START Data for the task

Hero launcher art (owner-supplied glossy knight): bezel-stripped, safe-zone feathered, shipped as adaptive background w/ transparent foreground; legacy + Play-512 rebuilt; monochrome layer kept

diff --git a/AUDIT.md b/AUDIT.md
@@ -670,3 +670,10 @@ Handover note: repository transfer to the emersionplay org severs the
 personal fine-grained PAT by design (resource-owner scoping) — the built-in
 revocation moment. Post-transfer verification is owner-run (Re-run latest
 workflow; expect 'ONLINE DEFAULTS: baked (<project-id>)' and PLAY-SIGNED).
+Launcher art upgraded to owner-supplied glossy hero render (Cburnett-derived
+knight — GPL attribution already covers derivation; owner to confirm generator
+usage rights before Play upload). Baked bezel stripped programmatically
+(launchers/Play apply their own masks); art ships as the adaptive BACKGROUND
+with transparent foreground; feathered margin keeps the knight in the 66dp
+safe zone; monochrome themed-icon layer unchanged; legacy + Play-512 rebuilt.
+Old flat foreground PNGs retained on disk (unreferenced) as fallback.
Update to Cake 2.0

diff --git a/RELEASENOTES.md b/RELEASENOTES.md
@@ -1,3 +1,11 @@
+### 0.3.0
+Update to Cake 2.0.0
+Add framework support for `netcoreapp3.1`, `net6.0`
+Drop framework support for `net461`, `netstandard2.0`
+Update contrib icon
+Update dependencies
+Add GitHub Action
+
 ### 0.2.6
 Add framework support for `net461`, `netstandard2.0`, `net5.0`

END Data for the task

Exercise requirements.
The required output is every line above that contains the string "framework".

Your response.
+Add framework support for `netcoreapp3.1`, `net6.0`
+Drop framework support for `net461`, `netstandard2.0`
 Add framework support for `net461`, `netstandard2.0`, `net5.0`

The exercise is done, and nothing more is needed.